__Work to be completed__. Report the count of lines containing the word "Utils" in these records, with no other text.
BEGIN Records for this task
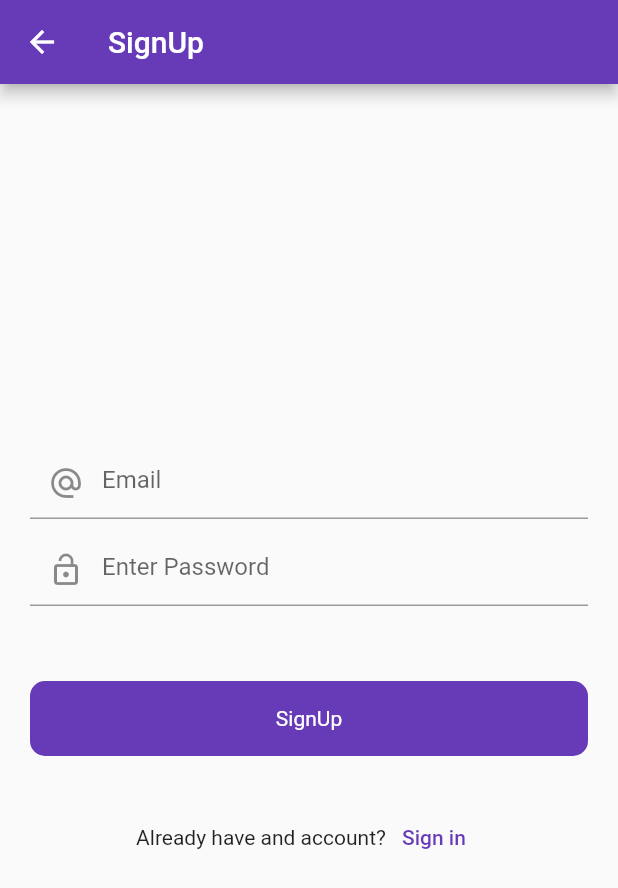
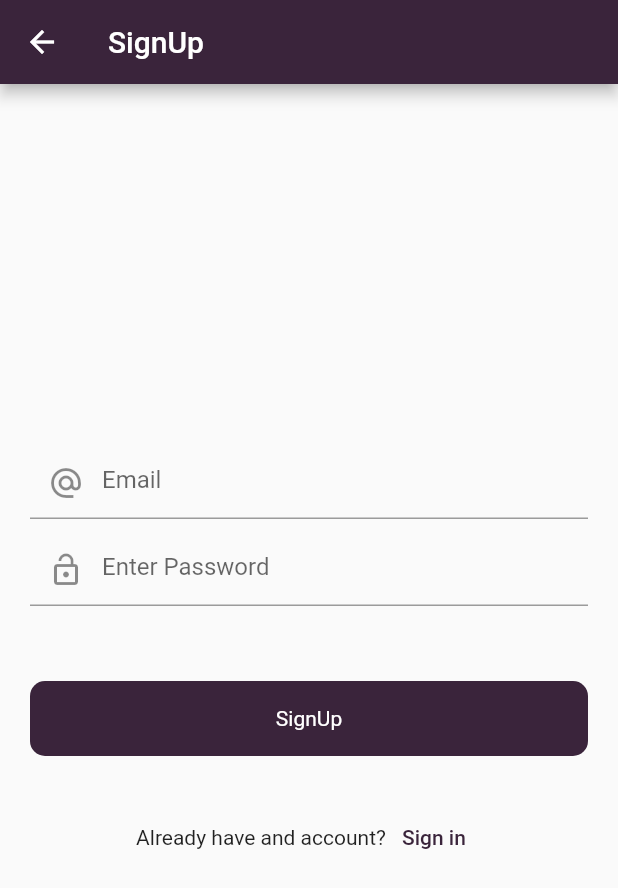
Before and after one commit to rishabhbajpai2000/notes, a Flutter app: the screen it shows after launch, after a tap on "SignUp", on a phone screen of 412 x 824 dp. Shown: the top 888 px of the screen. Run offline on Flutter 3.47's test engine with Material 2 defaults, Android fonts, the light colour scheme and no system bars; our stand-ins replace animated_text_kit, firebase_auth, firebase_core, firebase_database, fluttertoast; accounts and stored records are empty.

Commit message:
Improved UI Theme, and added logo

```diff
--- a/lib/firebase_services/SplashServices.dart
+++ b/lib/firebase_services/SplashServices.dart
@@ -1,17 +1,17 @@
 import 'dart:async';
 
 import 'package:contacts/services/session.dart';
-import 'package:contacts/ui/FirebaseDatabase/contacts_screen.dart';
 import 'package:firebase_auth/firebase_auth.dart';
 import 'package:flutter/material.dart';
 
-import '../ui/auth/login_screen.dart';
+import '../UI/FirebaseDatabase/ContactsScreen.dart';
+import '../UI/auth/LoginScreen.dart';
 
 class SplashServices {
   void isLogin(BuildContext context) {
     final _auth = FirebaseAuth.instance;
     final user = _auth.currentUser;
-
+    print("we are going to print it "+ user.toString());
     if (user == null) {
       Timer(
           const Duration(seconds: 3),
--- a/lib/firebase_services/splash_services.dart
+++ /dev/null
@@ -1,15 +0,0 @@
-
-import 'dart:async';
-
-
-import 'package:flutter/material.dart';
-
-import '../UI/auth/LoginScreen.dart';
-
-
-class SplashServices{
-  void isLogin(BuildContext context){
-    Timer(const Duration(seconds: 3),
-    ()=>Navigator.push(context, MaterialPageRoute(builder:(context)=>LoginScreen())));
-  }
-}
--- a/lib/main.dart
+++ b/lib/main.dart
@@ -15,7 +15,12 @@ class MyApp extends StatelessWidget {
   Widget build(BuildContext context) {
     return MaterialApp(
       title: 'Flutter Demo',
-      theme: ThemeData(primarySwatch: Colors.deepPurple),
+      theme: ThemeData(colorScheme: ColorScheme.fromSwatch().copyWith(
+
+        primary: const Color(0xFF3a243b),
+        secondary: const Color(0xFF3a243b),
+
+      ),),
       home: SplashScreen(),
     );
   }
--- a/lib/ui/FirebaseDatabase/ContactsScreen.dart
+++ b/lib/ui/FirebaseDatabase/ContactsScreen.dart
@@ -1,5 +1,4 @@
 import 'package:contacts/ui/FirebaseDatabase/newContact.dart';
-import 'package:contacts/ui/auth/login_screen.dart';
 import 'package:contacts/utils/Utils.dart';
 import 'package:firebase_auth/firebase_auth.dart';
 import 'package:firebase_database/firebase_database.dart';
@@ -7,6 +6,7 @@ import 'package:firebase_database/ui/firebase_animated_list.dart';
 import 'package:flutter/material.dart';
 
 import '../../services/session.dart';
+import '../auth/LoginScreen.dart';
 
 class ContactsScreen extends StatefulWidget {
   const ContactsScreen({super.key});
@@ -146,6 +146,3 @@ class _ContactsScreenState extends State<ContactsScreen> {
     );
   }
 }
-
-
-// required format of phone number
--- a/lib/ui/SplashScreen.dart
+++ b/lib/ui/SplashScreen.dart
@@ -1,5 +1,6 @@
-import 'package:contacts/firebase_services/splash_services.dart';
+import 'package:contacts/firebase_services/SplashServices.dart';
 import 'package:flutter/material.dart';
+import 'package:animated_text_kit/animated_text_kit.dart';
 
 class SplashScreen extends StatefulWidget {
   const SplashScreen({super.key});
@@ -21,7 +22,28 @@ class _SplashScreenState extends State<SplashScreen> {
   @override
   Widget build(BuildContext context) {
     return Scaffold(
-      body: Center(child: Text("splash screen")),
+      body: Center(child: Column(
+        mainAxisAlignment: MainAxisAlignment.center,
+        children: [
+
+          Image.asset("assets/logo2.png", width: 100, height: 100,),
+          AnimatedTextKit(
+            animatedTexts: [
+              TypewriterAnimatedText(
+                'Contacts',
+                cursor: "",
+                textStyle: const TextStyle(
+                  fontSize: 32.0,
+                  fontWeight: FontWeight.bold,
+                  color: Color(0xff3a243b)
+                ),
+                speed: const Duration(milliseconds: 250),
+              ),
+            ],
+          isRepeatingAnimation: false,
+          )
+        ],
+      )),
     );
   }
 }
--- a/lib/ui/auth/LoginScreen.dart
+++ b/lib/ui/auth/LoginScreen.dart
@@ -8,7 +8,7 @@ import 'package:flutter/material.dart';
 import 'package:flutter/services.dart';
 
 import '../../utils/Utils.dart';
-import '../FirebaseDatabase/contacts_screen.dart';
+import '../FirebaseDatabase/ContactsScreen.dart';
 
 class LoginScreen extends StatefulWidget {
   const LoginScreen({super.key});
--- a/lib/ui/auth/signUpScreen.dart
+++ b/lib/ui/auth/signUpScreen.dart
@@ -1,10 +1,11 @@
-import 'package:contacts/ui/auth/login_screen.dart';
 import 'package:contacts/utils/Utils.dart';
 import 'package:contacts/widgets/RoundButton.dart';
 import 'package:firebase_auth/firebase_auth.dart';
 import 'package:flutter/material.dart';
 
 import '../../services/session.dart';
+import '../FirebaseDatabase/ContactsScreen.dart';
+import 'LoginScreen.dart';
 
 class SignUpScreen extends StatefulWidget {
   const SignUpScreen({super.key});
@@ -31,9 +32,12 @@ class _SignUpScreenState extends State<SignUpScreen> {
             password: passwordController.text.toString())
         .then((value) {
       SessionController().userId = value.user!.uid.toString();
+      Navigator.push(
+          context, MaterialPageRoute(builder: (context) => ContactsScreen()));
       setState(() {
         loading = false;
       });
+
     }).onError((error, stackTrace) {
       Utils().toastMessage(error.toString());
       setState(() {
--- a/lib/utils/Utils.dart
+++ b/lib/utils/Utils.dart
@@ -8,7 +8,7 @@ class Utils {
         toastLength: Toast.LENGTH_SHORT,
         gravity: ToastGravity.BOTTOM,
         timeInSecForIosWeb: 1,
-        backgroundColor: const Color.fromARGB(255, 140, 113, 187),
+        backgroundColor: const Color(0xff3a243b),
         textColor: Colors.white,
         fontSize: 14.0);
   }
--- a/lib/widgets/RoundButton.dart
+++ b/lib/widgets/RoundButton.dart
@@ -18,7 +18,7 @@ class RoundButton extends StatelessWidget {
       child: Container(
         height: 50,
         decoration: BoxDecoration(
-          color: Colors.deepPurple,
+          color: Color(0xff3a243b),
           borderRadius: BorderRadius.circular(10)
         ),
         child: Center(child: loading ? CircularProgressIndicator(strokeWidth: 3,color: Colors.white,) :
--- a/pubspec.yaml
+++ b/pubspec.yaml
@@ -41,6 +41,7 @@ dependencies:
   firebase_auth: ^4.5.0
   fluttertoast: ^8.2.1
   firebase_database: ^10.2.0
+  animated_text_kit: ^4.2.2
 
 dev_dependencies:
   flutter_test:
@@ -65,9 +66,8 @@ flutter:
   uses-material-design: true
 
   # To add assets to your application, add an assets section, like this:
-  # assets:
-  #   - images/a_dot_burr.jpeg
-  #   - images/a_dot_ham.jpeg
+  assets:
+     - assets/
 
   # An image asset can refer to one or more resolution-specific "variants", see
   # https://flutter.dev/assets-and-images/#resolution-aware
```
Also changed, not shown: assets/logo.png (added), assets/logo2.png (added), pubspec.lock.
END Records for this task
__Answer__. 7